Our services to the ESR user community include:
- providing resources to the biomedical community,
- providing training in their use,
- publishing results,
- running workshops on these methodologies,
- addressing the need to bring these technologies to other laboratories.
ESR characterization of proteins is of great importance in the better understanding of many diseases, including AIDS, allergies and inflammations, ALS, Alzheimer's, bacterial infection, cancer, cardiac disease, depressive disorders and schizophrenia, Ebola viral infections, eye disorders, infertility, neurological disorders, Parkinson's, and SARS-1/SARS-2. We have developed several different technologies to support such studies:
1) Pulsed Fourier Transform and Two Dimensional ESR from 9 to 35 GHz
- Distance Measurements in Proteins and Aggregates using Double Quantum Coherence ESR (DQC) and Double Electron-Electron Resonance (DEER);
- Dynamic Structure of Membranes and Proteins by 2D-ELDOR;
- Functional Dynamics of Proteins by Time Resolved FT and 2D-ESR;
2) ESR with Ultra-High Sensitivity for Very Small Biological Samples
3) High Frequency-High Field (HFHF) ESR
- 95-240 GHz ESR;
- Multifrequency Studies of Dynamics in Proteins and Membranes.
- 95 GHz 2D-ELDOR of Protein Dynamics
- Metallorganic Proteins in low temperature solids
4) Theory and Computational Methods for Modern ESR and Spectral Processing
- Signal processing to recover strong signals from weak ones.
- SVD (Singular Value Decomposition) to Determine Distance Distributions.
- Improved Theoretical and Computational Methods for Analyzing Modern ESR Experiments.
5) Conventional ESR cw and pulse experiments at 9-35 GHz.
See our Dissemination page for further details, and the News page for recent events and articles.
RECENT EVENTS can be found on our ACERT News page.
The researchers that comprise ACERT are:
Prof. Jack H. Freed
Director & Principal Investigator
Prof. Brian Crane

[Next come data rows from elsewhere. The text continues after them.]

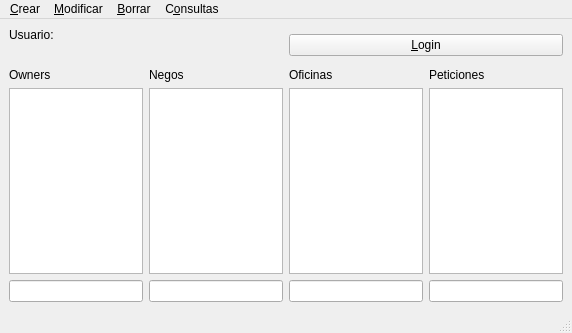
hugo19941994/ViajeFacil, file source/mainWindow.ui: the form before one commit.
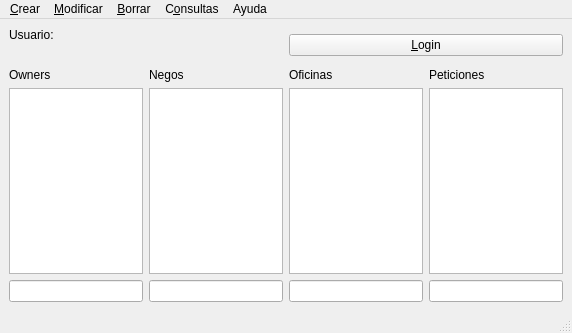
The form after the commit.

Diff of the .ui file:
```diff
--- a/source/mainWindow.ui
+++ b/source/mainWindow.ui
@@ -183,10 +183,17 @@
     <addaction name="actionLog_de_Peticiones"/>
     <addaction name="actionInforme_Owners_que_mejor_consumen_Negos"/>
    </widget>
+   <widget class="QMenu" name="menuAyuda">
+    <property name="title">
+     <string>Ayuda</string>
+    </property>
+    <addaction name="actionSobre_ViajeFacil"/>
+   </widget>
    <addaction name="menuCrear"/>
    <addaction name="menuModificar"/>
    <addaction name="menuBorrar"/>
    <addaction name="menuConsultas"/>
+   <addaction name="menuAyuda"/>
   </widget>
   <widget class="QStatusBar" name="statusbar"/>
   <action name="actionCreNego">
```
Left out of the diff: 7 changed lines with no effect on the pictures.
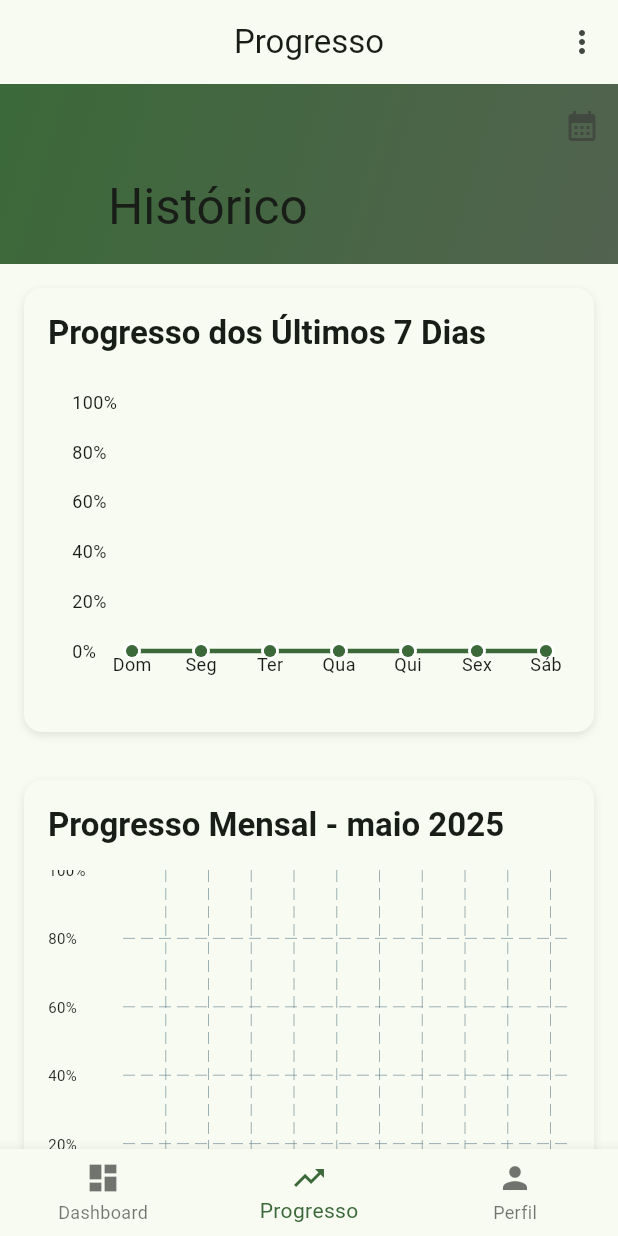
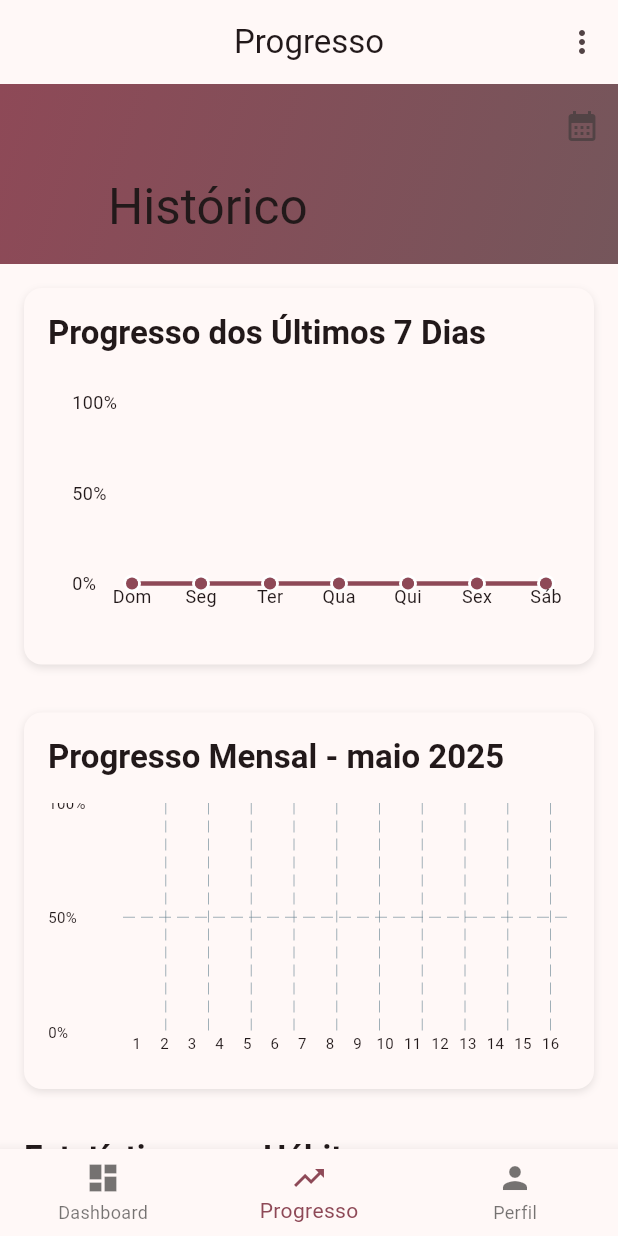
Before and after one commit to GabrielUzeda/VidaPlus, a Flutter app: the screen it shows once a user with an empty profile is signed in, item 2 of the bottom bar chosen, on a phone screen of 412 x 824 dp. Run offline on Flutter 3.47's test engine with Material 3 defaults, Android fonts, the light colour scheme and no system bars; drawn by our look-alikes of fl_chart; our stand-ins replace cloud_firestore, firebase_auth, firebase_core, firebase_storage, flutter_local_notifications, image_picker and 2 more; accounts and stored records are empty.

Commit message:
Adjust chart heights to 70%, restore curved lines to weekly chart, and change theme from green to fuchsia

```diff
--- a/lib/main.dart
+++ b/lib/main.dart
@@ -244,7 +244,7 @@ class VidaPlusApp extends StatelessWidget {
     return ThemeData(
       useMaterial3: true,
       colorScheme: ColorScheme.fromSeed(
-        seedColor: Colors.green,
+        seedColor: const Color(0xFFE91E63), // Cor fúxia personalizada (magenta/pink)
         brightness: Brightness.light,
       ),
       appBarTheme: const AppBarTheme(
@@ -276,7 +276,7 @@ class VidaPlusApp extends StatelessWidget {
     return ThemeData(
       useMaterial3: true,
       colorScheme: ColorScheme.fromSeed(
-        seedColor: Colors.green,
+        seedColor: const Color(0xFFE91E63), // Cor fúxia personalizada (magenta/pink)
         brightness: Brightness.dark,
       ),
       appBarTheme: const AppBarTheme(
--- a/lib/presentation/pages/home/history_page.dart
+++ b/lib/presentation/pages/home/history_page.dart
@@ -79,7 +79,7 @@ class _HistoryPageState extends State<HistoryPage> {
                       ),
                       const SizedBox(height: 16),
                       SizedBox(
-                        height: 220,
+                        height: 175,
                         child: Padding(
                           padding: const EdgeInsets.all(16.0),
                           child: _buildWeeklyChart(controller),
@@ -117,7 +117,7 @@ class _HistoryPageState extends State<HistoryPage> {
                       ),
                       const SizedBox(height: 16),
                       SizedBox(
-                        height: 250,
+                        height: 175,
                         child: _buildMonthlyChart(controller),
                       ),
                     ],
@@ -217,7 +217,7 @@ class _HistoryPageState extends State<HistoryPage> {
                 lineBarsData: [
                   LineChartBarData(
                     spots: spots,
-                    isCurved: false,
+                    isCurved: true,
                     color: Theme.of(context).colorScheme.primary,
                     barWidth: 3,
                     dotData: FlDotData(
```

Co-Director & and Co-Principal Investigator
Petr P. Borbat
Senior Research Associate
Curt R. Dunnam
Director of Operations
Alex L. Lai
Assistant Professor of Research